__Action item__
Using the material that follows, say how many lines contain the string "html". Answer with a number only.

__Records__
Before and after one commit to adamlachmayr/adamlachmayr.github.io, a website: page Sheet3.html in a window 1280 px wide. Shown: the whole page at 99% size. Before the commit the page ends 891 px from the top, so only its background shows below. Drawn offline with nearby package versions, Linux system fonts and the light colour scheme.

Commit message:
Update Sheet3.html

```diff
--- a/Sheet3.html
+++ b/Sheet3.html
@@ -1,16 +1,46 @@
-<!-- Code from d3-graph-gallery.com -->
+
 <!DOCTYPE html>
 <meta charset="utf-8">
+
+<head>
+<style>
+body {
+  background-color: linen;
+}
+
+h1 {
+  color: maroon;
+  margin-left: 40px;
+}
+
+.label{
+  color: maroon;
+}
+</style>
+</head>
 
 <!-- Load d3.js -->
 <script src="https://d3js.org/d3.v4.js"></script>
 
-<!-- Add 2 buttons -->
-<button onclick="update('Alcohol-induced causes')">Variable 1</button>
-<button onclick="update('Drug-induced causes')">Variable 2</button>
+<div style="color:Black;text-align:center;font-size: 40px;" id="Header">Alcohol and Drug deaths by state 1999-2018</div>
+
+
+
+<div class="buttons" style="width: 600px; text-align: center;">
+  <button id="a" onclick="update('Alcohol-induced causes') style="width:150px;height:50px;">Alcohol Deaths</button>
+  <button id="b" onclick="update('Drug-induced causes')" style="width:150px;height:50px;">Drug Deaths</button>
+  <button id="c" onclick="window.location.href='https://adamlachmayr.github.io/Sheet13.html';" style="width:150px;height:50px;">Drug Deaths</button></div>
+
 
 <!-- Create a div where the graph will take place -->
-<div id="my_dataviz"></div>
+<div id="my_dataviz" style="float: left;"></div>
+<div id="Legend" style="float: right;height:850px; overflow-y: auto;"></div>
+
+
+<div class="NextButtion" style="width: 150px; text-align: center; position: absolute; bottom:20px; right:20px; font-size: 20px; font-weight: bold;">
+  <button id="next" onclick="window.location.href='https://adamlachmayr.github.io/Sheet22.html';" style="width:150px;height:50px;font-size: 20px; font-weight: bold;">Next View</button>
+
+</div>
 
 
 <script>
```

...

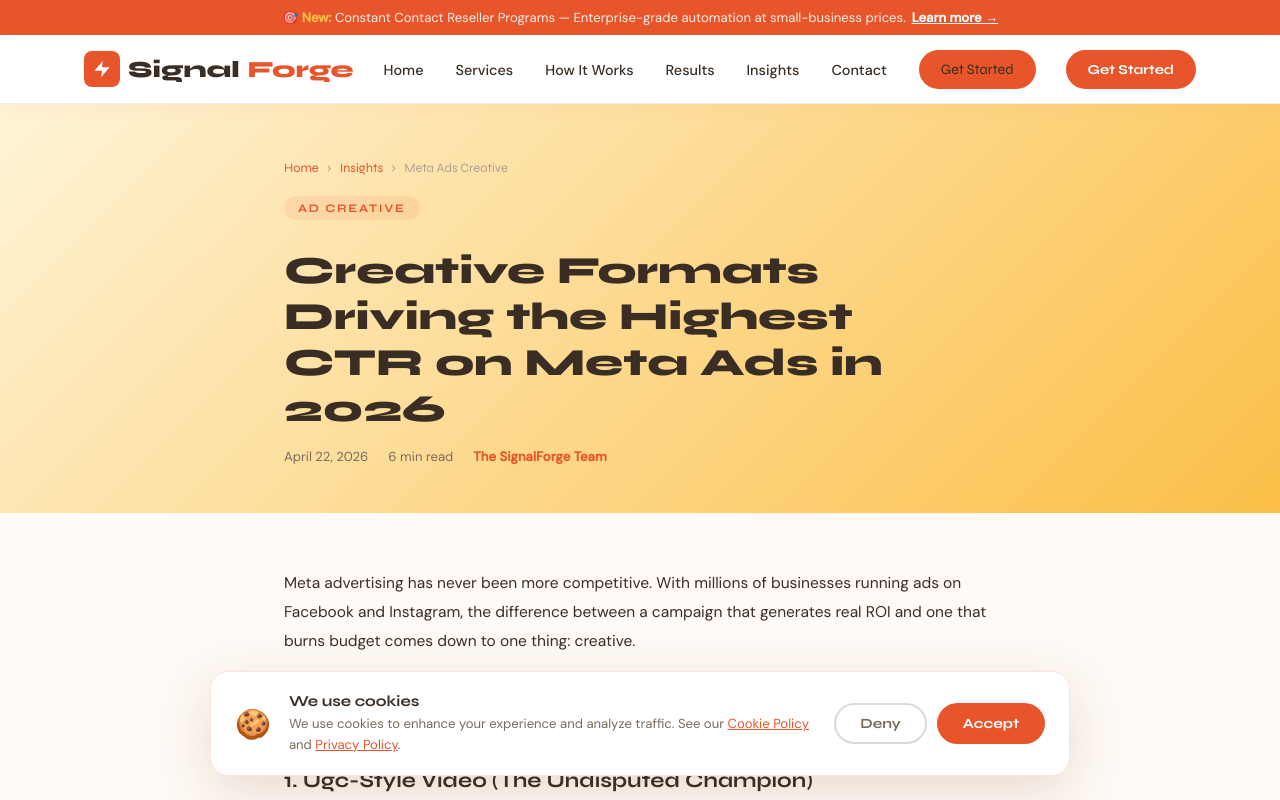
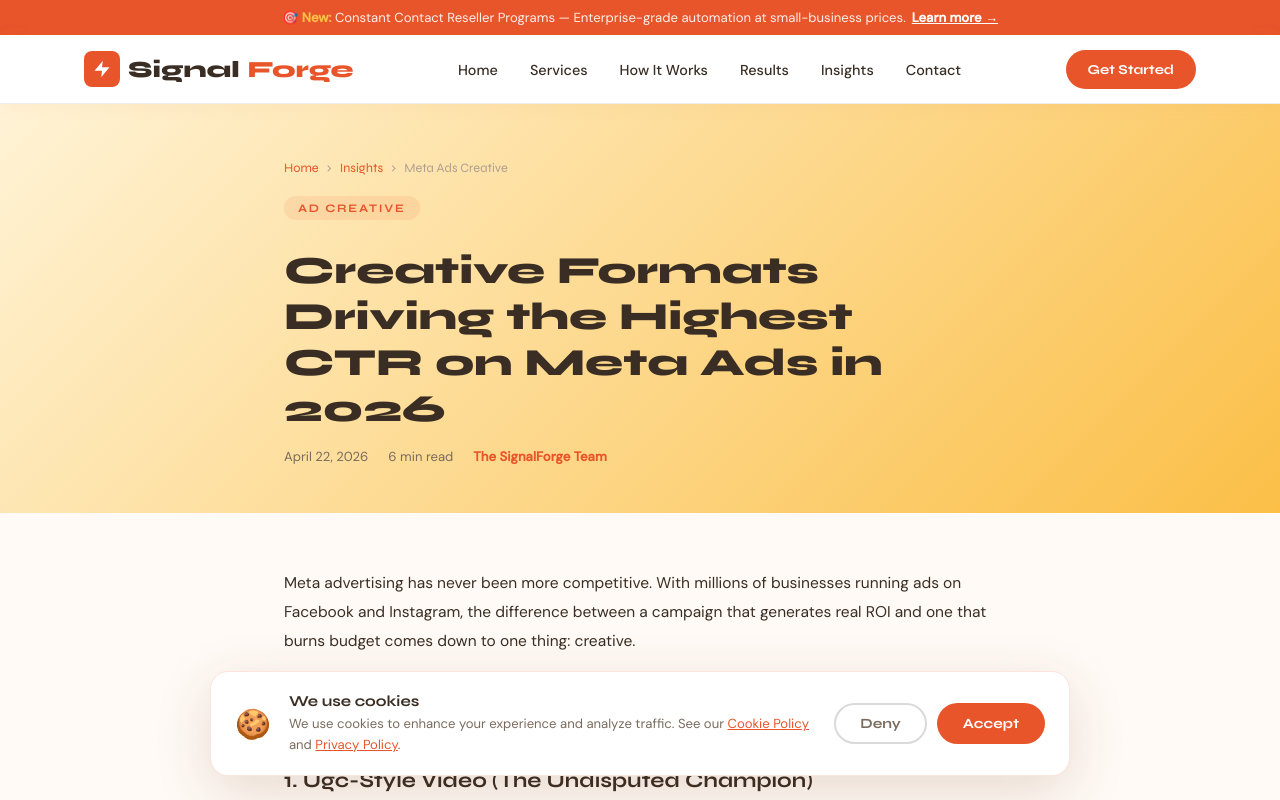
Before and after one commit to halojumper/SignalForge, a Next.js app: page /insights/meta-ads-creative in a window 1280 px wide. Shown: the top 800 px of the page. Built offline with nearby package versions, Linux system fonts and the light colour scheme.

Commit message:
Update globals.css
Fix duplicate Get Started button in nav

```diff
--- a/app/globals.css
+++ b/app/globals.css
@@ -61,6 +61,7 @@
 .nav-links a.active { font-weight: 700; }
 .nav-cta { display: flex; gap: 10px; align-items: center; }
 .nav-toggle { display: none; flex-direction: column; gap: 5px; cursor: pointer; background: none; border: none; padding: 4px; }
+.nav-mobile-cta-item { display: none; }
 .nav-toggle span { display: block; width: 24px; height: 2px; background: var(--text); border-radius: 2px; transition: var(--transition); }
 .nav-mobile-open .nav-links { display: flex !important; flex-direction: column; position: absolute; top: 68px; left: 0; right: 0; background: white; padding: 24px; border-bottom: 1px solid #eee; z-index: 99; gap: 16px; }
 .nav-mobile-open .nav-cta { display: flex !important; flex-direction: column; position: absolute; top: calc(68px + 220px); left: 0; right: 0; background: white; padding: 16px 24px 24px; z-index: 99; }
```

__Output__
7